    My husband held me gently while I talked, cried, and trembled. I discharged a lot of grief about the news I had received the day before of an acquaintance's death. Then he applied pressure around my toe, manipulated the sore toe's joints, massaged all the other toes, and rotated my ankles while I screamed, squirmed, and yawned. (He also applied hydrogen peroxide and goldenseal.)

    After a forty-minute session we were able to reduce the pain to a mild throbbing, and one hour after the injury occurred I was able to walk around the house with no pain.

    Several hours later my husband applied pressure to my toe again, this time gleefully grabbing it and pretending to smash it. I screamed and sweated, and we had a fun time. I could feel tension leaving my toe and foot. A third session was more relaxed, with some rough handling that let me alternate between laughing and yawning.

    My toe never swelled up, and I was able to go on the four-mile hike with my daughter.

    The conditions that worked well for me were:

  • that I, the injured person, wanted to discharge,

  • that my partner willingly listened to and executed my instructions, and

  • that my toe was not further injured by any of the pain-inducing pressure applied to it.

    My partner was amazed not only at my willingness to subject myself to this method but also at how quickly my toe healed from the injury.

    I healed my toe with discharge.

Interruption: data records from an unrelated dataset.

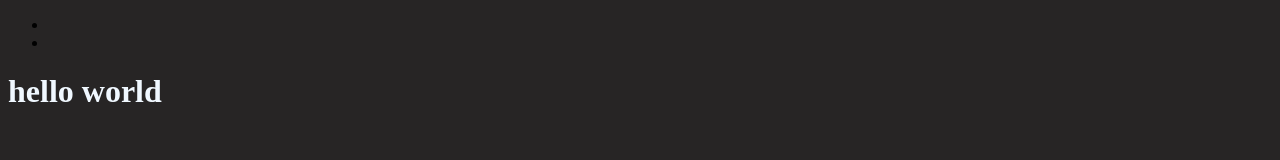
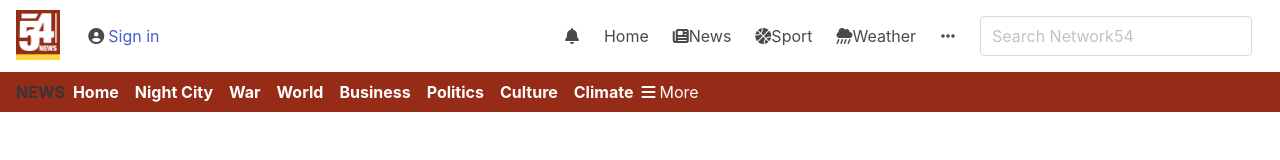
Before and after one commit to Bailey-Mezza/Network54, a plain HTML site: page index.html in a window 1280 px wide. Drawn offline with nearby package versions, Linux system fonts and the light colour scheme.

Commit message:
Header and navigation features added

```diff
--- a/index.html
+++ b/index.html
@@ -1,5 +1,6 @@
 <!DOCTYPE html>
 <html lang="en">
+
 <head>
     <meta charset="UTF-8">
     <meta name="viewport" content="width=device-width, initial-scale=1.0">
@@ -7,20 +8,63 @@
     <link rel="icon" type="image/jpg" href="img/N54logo.png">
     <link rel="stylesheet" href="style.css">
 </head>
+
 <body>
     <header>
-           <nav role="list" class="banner">
-                <ul>
-                    <li></li>
-                    <li></li>
-                </ul>
-            </nav>
+        <nav class="navbar is-white px-4 py-2 is-align-items-center">
+            <div class="navbar-brand">
+                <img class="network54-logo" src="img/N54logo.png">
+            </div>
+
+            <div class="navbar-item ml-3">
+                <span class="icon">
+                    <i class="fas fa-user-circle"></i>
+                </span>
+                <a class="top-nav-links" href="index.html"><span>Sign in</span></a>
+            </div>
+
+            <div class="navbar-item is-hidden-mobile ml-auto">
+                <span class="icon">
+                    <i class="fas fa-bell"></i>
+                </span>
+            </div>
+
+            <div class="navbar-item">Home</div>
+            <a class="top-nav-links" href="index.html"><div class="navbar-item"><i class="fas fa-newspaper"></i>News</div></a>
+            <a class="top-nav-links" href="index.html"><div class="navbar-item"><i class="fas fa-basketball-ball"></i>Sport</div></a>
+            <a class="top-nav-links" href="index.html"><div class="navbar-item"><i class="fas fa-cloud-showers-heavy"></i>Weather</div></a>
+
+            <div class="navbar-item">
+                <span class="icon">
+                    <i class="fas fa-ellipsis-h"></i>
+                </span>
+            </div>
+
+            <div class="navbar-item">
+                <input class="input" type="text" placeholder="Search Network54">
+            </div>
+        </nav>
+
+        <!-- Secondary Nav -->
+        <nav class="main-nav py-2 px-4">
+            <div class="columns is-mobile is-multiline is-gapless is-vcentered">
+                <div class="column is-narrow"><strong>NEWS</strong></div>
+                <div class="column is-narrow mx-2"><a href="index.html">Home</a></div>
+                <div class="column is-narrow mx-2"><a href="index.html">Night City</a></div>
+                <div class="column is-narrow mx-2"><a href="index.html">War</a></div>
+                <div class="column is-narrow mx-2"><a href="index.html">World</a></div>
+                <div class="column is-narrow mx-2"><a href="index.html">Business</a></div>
+                <div class="column is-narrow mx-2"><a href="index.html">Politics</a></div>
+                <div class="column is-narrow mx-2"><a href="index.html">Culture</a></div>
+                <div class="column is-narrow mx-2"><a href="index.html">Climate</a></div>
+                <div class="column is-narrow has-text-right is-hidden-mobile">
+                    <span class="icon-link"><i class="fas fa-bars mr-1"></i>More</span>
+                </div>
+            </div>
+        </nav>
     </header>
 
     <main>
-        <div>
-            <h1>hello world</h1>
-        </div>
 
     </main>
 
@@ -28,5 +72,6 @@
 
     </footer>
 </body>
+
 </html>
 <!-- #FDD63F, #962C17 -->
--- a/style.css
+++ b/style.css
@@ -1,11 +1,41 @@
-body{
-    background-color: hsl(0, 3%, 15%);
-  }
+@import url("https://cdn.jsdelivr.net/npm/bulma@0.9.4/css/bulma.min.css");
+@import url("https://cdnjs.cloudflare.com/ajax/libs/font-awesome/6.5.0/css/all.min.css");
 
-  h1{
-    color: aliceblue;
-  }
+.navbar {
+    padding-left: 5%;
+}
 
-  #headbanner{
-      color: white;
-  }
+.network54-logo {
+    height: 50px;
+    background-color: black;
+}
+
+.nav-divider {
+    height: 100%;
+    width: 1px;
+    background: #ccc;
+    margin: 0 1rem;
+}
+
+.main-nav {
+    background-color: #962C17;
+    color: white;
+}
+
+.main-nav a {
+    color: white;
+    font-weight: bold;
+}
+
+.main-nav a:hover {
+    background-color: #a00000;
+}
+
+.icon-link {
+    display: flex;
+    align-items: center;
+}
+
+.top-nav-links:hover {
+    background-color: #ccc;
+}
```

    Petra Schulte Hinsch
    Mendocino, California,USA

    (Present Time No. 110, January 1998)


    Last modified: 2016-08-22 02:11:22-07